[Start of section]

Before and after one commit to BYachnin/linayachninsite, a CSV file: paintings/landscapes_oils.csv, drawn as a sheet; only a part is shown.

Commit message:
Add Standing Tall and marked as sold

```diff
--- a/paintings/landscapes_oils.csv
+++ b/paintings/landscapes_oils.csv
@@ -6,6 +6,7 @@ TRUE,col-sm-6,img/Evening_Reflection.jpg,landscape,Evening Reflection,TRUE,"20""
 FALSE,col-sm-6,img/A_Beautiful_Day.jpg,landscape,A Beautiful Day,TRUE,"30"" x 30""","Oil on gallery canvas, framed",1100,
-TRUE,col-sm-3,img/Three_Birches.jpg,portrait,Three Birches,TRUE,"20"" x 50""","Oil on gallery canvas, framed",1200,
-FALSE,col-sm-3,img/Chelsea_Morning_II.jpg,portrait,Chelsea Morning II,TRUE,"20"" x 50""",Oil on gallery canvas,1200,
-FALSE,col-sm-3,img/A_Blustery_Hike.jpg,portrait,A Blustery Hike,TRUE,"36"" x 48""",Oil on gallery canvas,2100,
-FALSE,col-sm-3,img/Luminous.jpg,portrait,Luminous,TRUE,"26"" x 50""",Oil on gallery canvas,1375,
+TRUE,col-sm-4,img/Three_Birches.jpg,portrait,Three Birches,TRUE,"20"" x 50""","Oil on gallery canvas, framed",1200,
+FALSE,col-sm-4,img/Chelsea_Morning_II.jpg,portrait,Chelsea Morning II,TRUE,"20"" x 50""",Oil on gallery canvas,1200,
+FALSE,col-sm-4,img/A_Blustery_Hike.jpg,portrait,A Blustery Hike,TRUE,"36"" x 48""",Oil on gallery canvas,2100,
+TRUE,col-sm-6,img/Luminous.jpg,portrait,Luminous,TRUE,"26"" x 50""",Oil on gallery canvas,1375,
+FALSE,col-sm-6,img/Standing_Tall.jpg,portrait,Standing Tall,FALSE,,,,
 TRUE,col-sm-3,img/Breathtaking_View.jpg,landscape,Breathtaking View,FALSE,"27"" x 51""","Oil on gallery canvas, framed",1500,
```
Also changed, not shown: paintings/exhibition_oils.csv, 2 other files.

[End of section]

→ **Your instructions**
In full and without error, restate the data.

→ **Solution to the problem**
Before and after one commit to BYachnin/linayachninsite, a CSV file: paintings/landscapes_oils.csv, drawn as a sheet; only a part is shown.

Commit message:
Add Standing Tall and marked as sold

```diff
--- a/paintings/landscapes_oils.csv
+++ b/paintings/landscapes_oils.csv
@@ -6,6 +6,7 @@ TRUE,col-sm-6,img/Evening_Reflection.jpg,landscape,Evening Reflection,TRUE,"20""
 FALSE,col-sm-6,img/A_Beautiful_Day.jpg,landscape,A Beautiful Day,TRUE,"30"" x 30""","Oil on gallery canvas, framed",1100,
-TRUE,col-sm-3,img/Three_Birches.jpg,portrait,Three Birches,TRUE,"20"" x 50""","Oil on gallery canvas, framed",1200,
-FALSE,col-sm-3,img/Chelsea_Morning_II.jpg,portrait,Chelsea Morning II,TRUE,"20"" x 50""",Oil on gallery canvas,1200,
-FALSE,col-sm-3,img/A_Blustery_Hike.jpg,portrait,A Blustery Hike,TRUE,"36"" x 48""",Oil on gallery canvas,2100,
-FALSE,col-sm-3,img/Luminous.jpg,portrait,Luminous,TRUE,"26"" x 50""",Oil on gallery canvas,1375,
+TRUE,col-sm-4,img/Three_Birches.jpg,portrait,Three Birches,TRUE,"20"" x 50""","Oil on gallery canvas, framed",1200,
+FALSE,col-sm-4,img/Chelsea_Morning_II.jpg,portrait,Chelsea Morning II,TRUE,"20"" x 50""",Oil on gallery canvas,1200,
+FALSE,col-sm-4,img/A_Blustery_Hike.jpg,portrait,A Blustery Hike,TRUE,"36"" x 48""",Oil on gallery canvas,2100,
+TRUE,col-sm-6,img/Luminous.jpg,portrait,Luminous,TRUE,"26"" x 50""",Oil on gallery canvas,1375,
+FALSE,col-sm-6,img/Standing_Tall.jpg,portrait,Standing Tall,FALSE,,,,
 TRUE,col-sm-3,img/Breathtaking_View.jpg,landscape,Breathtaking View,FALSE,"27"" x 51""","Oil on gallery canvas, framed",1500,
```
Also changed, not shown: paintings/exhibition_oils.csv, 2 other files.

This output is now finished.